Lawmakers are still waiting for a response from Gov. Tom Corbett on their request to tweak Pennsylvania's contract with the British firm that's due to take over operations of the Pennsylvania Lottery.

The state Senate's top Republicans wrote the governor last week to express concerns with plans to put thousands of machines for keno games in bars and restaurants.

They say such a move on the part of Camelot Global Services would be unfair to the casinos across the commonwealth, which have similar machines but are more tightly regulated.

The contract, or private management agreement, won't allow games such as the slot machines in casinos, says Elizabeth Brassell, a spokeswoman for the state Department of Revenue, which oversees the Pennsylvania Lottery.

"The PMA does not consider video poker, video lottery terminals, video poker-like games," she said Wednesday. "The governor and the administration are committed to a cautious approach to any sort of gaming expansion."

Brassell says the proposed keno terminals, which use video monitors, are different than slot machines because they use a Lottery-central computer system and allow players to compete against each other, instead of against a machine.

It's a sticking point with critics because allowing video lottery terminals and video poker would require legislation.

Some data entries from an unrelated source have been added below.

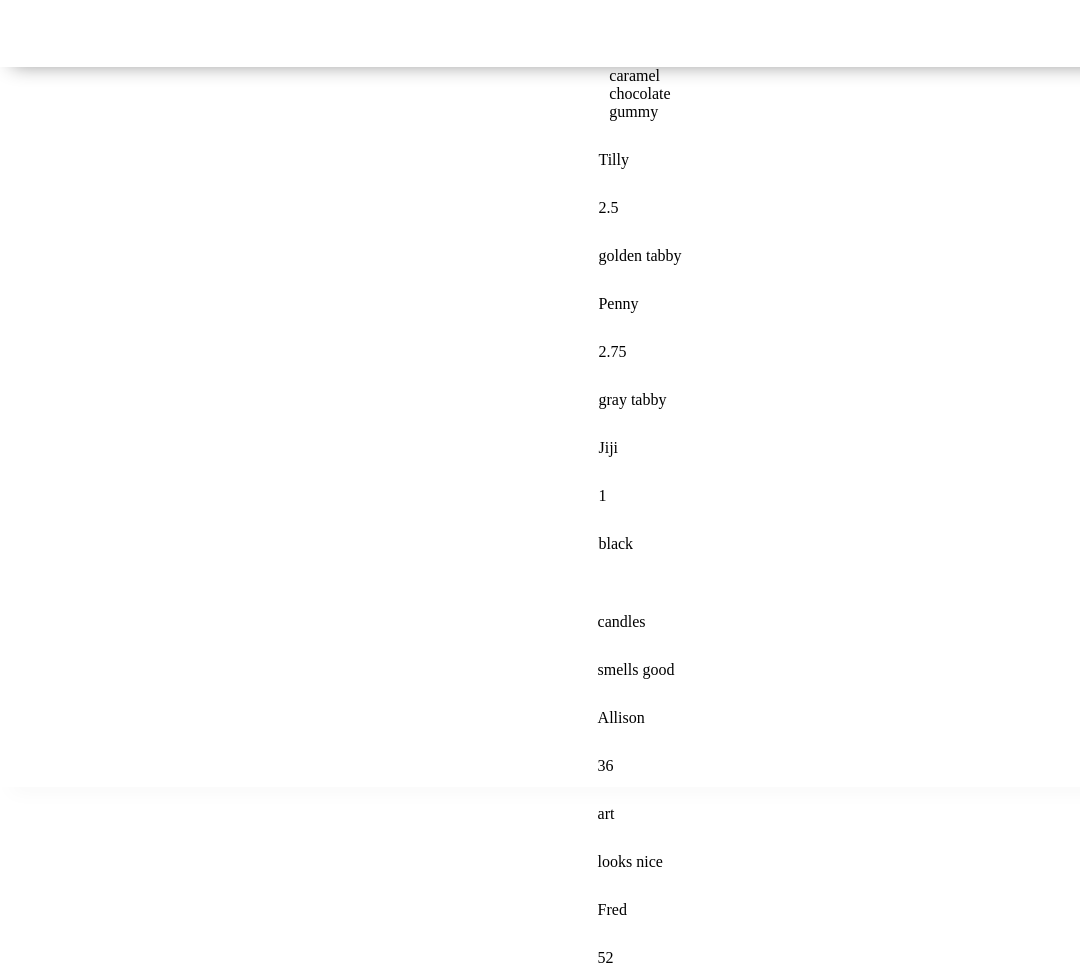
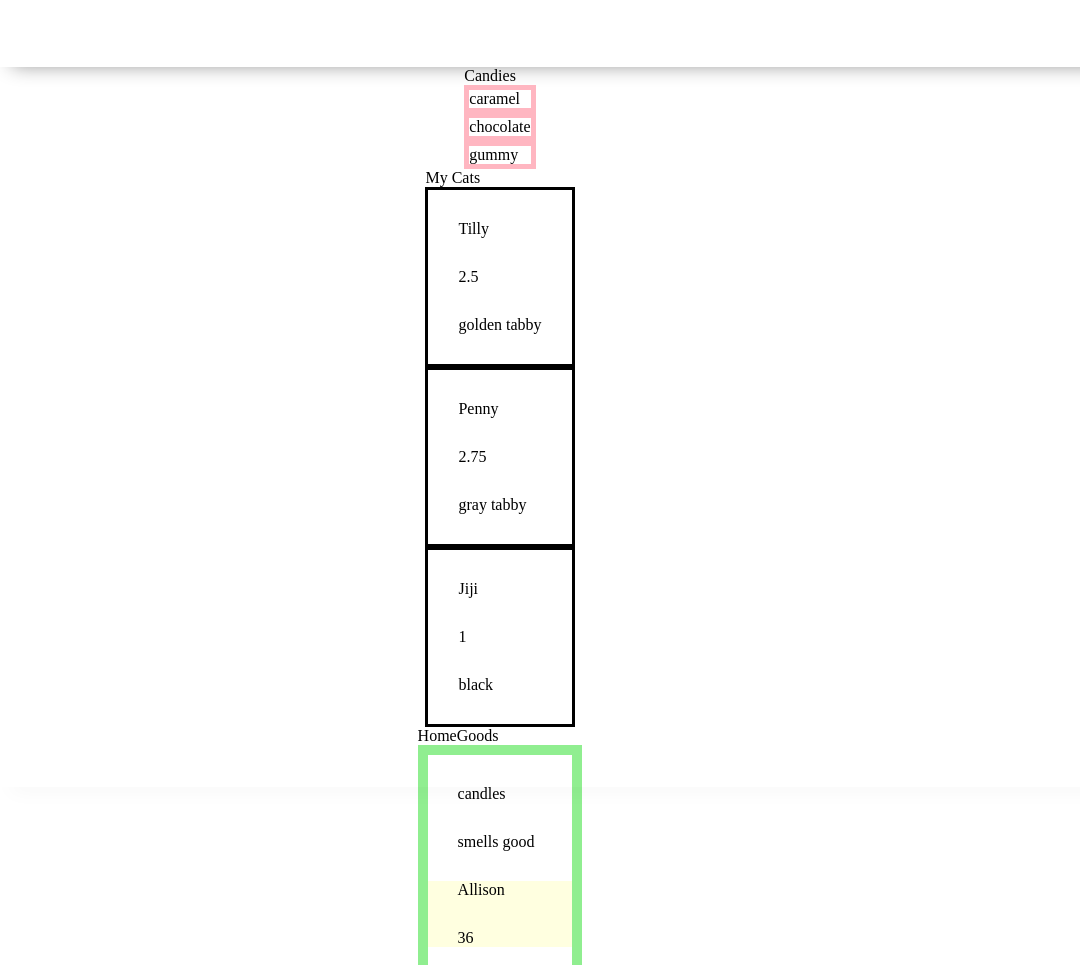
Before and after one commit to ClareMcDonald/display-a-list-practice, a website with bundled scripts: page index.html in a window 1280 px wide. Shown: the part 13-978 px from the top of the page, 0-1080 px from the left. Built offline with nearby package versions, Linux system fonts and the light colour scheme.

Commit message:
add styling

```diff
--- a/index.html
+++ b/index.html
@@ -22,10 +22,10 @@
     </header>
     <main>
         <section class="main-section">
-            <div id="candies-list"></div>
-            <div id="my-cats-list"></div>
-            <div id="homegoods-list"></div>
-            <div id="posts-list"></div>
+            <div id="candies-list">Candies</div>
+            <div id="my-cats-list">My Cats</div>
+            <div id="homegoods-list">HomeGoods</div>
+            <div id="posts-list">Posts</div>
         </section>
     </main>
     <footer>
--- a/render-candy.js
+++ b/render-candy.js
@@ -1,7 +1,7 @@
 export function renderCandy(candyItem) {
     const div = document.createElement('div');
 
-    div.classList.add = 'candy';
+    div.classList.add('candy');
     div.textContent = candyItem;
 
     return div;
--- a/render-homegood.js
+++ b/render-homegood.js
@@ -6,8 +6,8 @@ export function renderHomegood(homegoodItem) {
     const nameEl = document.createElement('p');
     const ageEl = document.createElement('p');
 
-    homegoodEl.classList.add = 'homegood';
-    makerEl.classList.add = 'maker';
+    homegoodEl.classList.add('homegood');
+    makerEl.classList.add('maker');
 
     typeEl.textContent = homegoodItem.type;
     purposeEl.textContent = homegoodItem.purpose;
--- a/render-my-cats.js
+++ b/render-my-cats.js
@@ -4,7 +4,7 @@ export function renderMyCats(catItem) {
     const ageEl = document.createElement('p');
     const colorEl = document.createElement('p');
 
-    catEl.classList.add = 'cats';
+    catEl.classList.add('cats');
 
 
     nameEl.textContent = catItem.name;
--- a/render-post.js
+++ b/render-post.js
@@ -6,7 +6,7 @@ export function renderPost(postItem) {
     const replyTwoEl = document.createElement('p');
     const replyThreeEl = document.createElement('p');
 
-    postDiv.classList.add = 'post';
+    postDiv.classList.add('post');
 
     questionEl.textContent = postItem.question;
     userEl.textContent = postItem.user;
--- a/styles/style.css
+++ b/styles/style.css
@@ -24,10 +24,7 @@ body {
 
 main {
     display: flex;
-    flex-direction: column;
-    justify-content: center;
-    align-items: center;
-    margin-bottom: calc(var(--footer-height));
+    flex-direction: row;
 }
 
 section {
@@ -111,3 +108,27 @@ footer {
     }
 
   }
+
+  .candy {
+      border: solid;
+      border-color: lightpink;
+      border-width: 5px;
+  }
+
+  .cats {
+      border-width: 10px;
+      border-color: brown;
+      border: solid;
+  }
+
+  .homegood {
+    border: solid lightgreen 10px;
+  }
+
+.maker {
+    background-color: lightyellow;
+}
+
+.post {
+    background-color: cyan;
+}
```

Camelot, poised to take over the operations of the state lottery, has guaranteed higher profits over a 20-year period if it's able to expand the lottery games to include thousands of keno machines.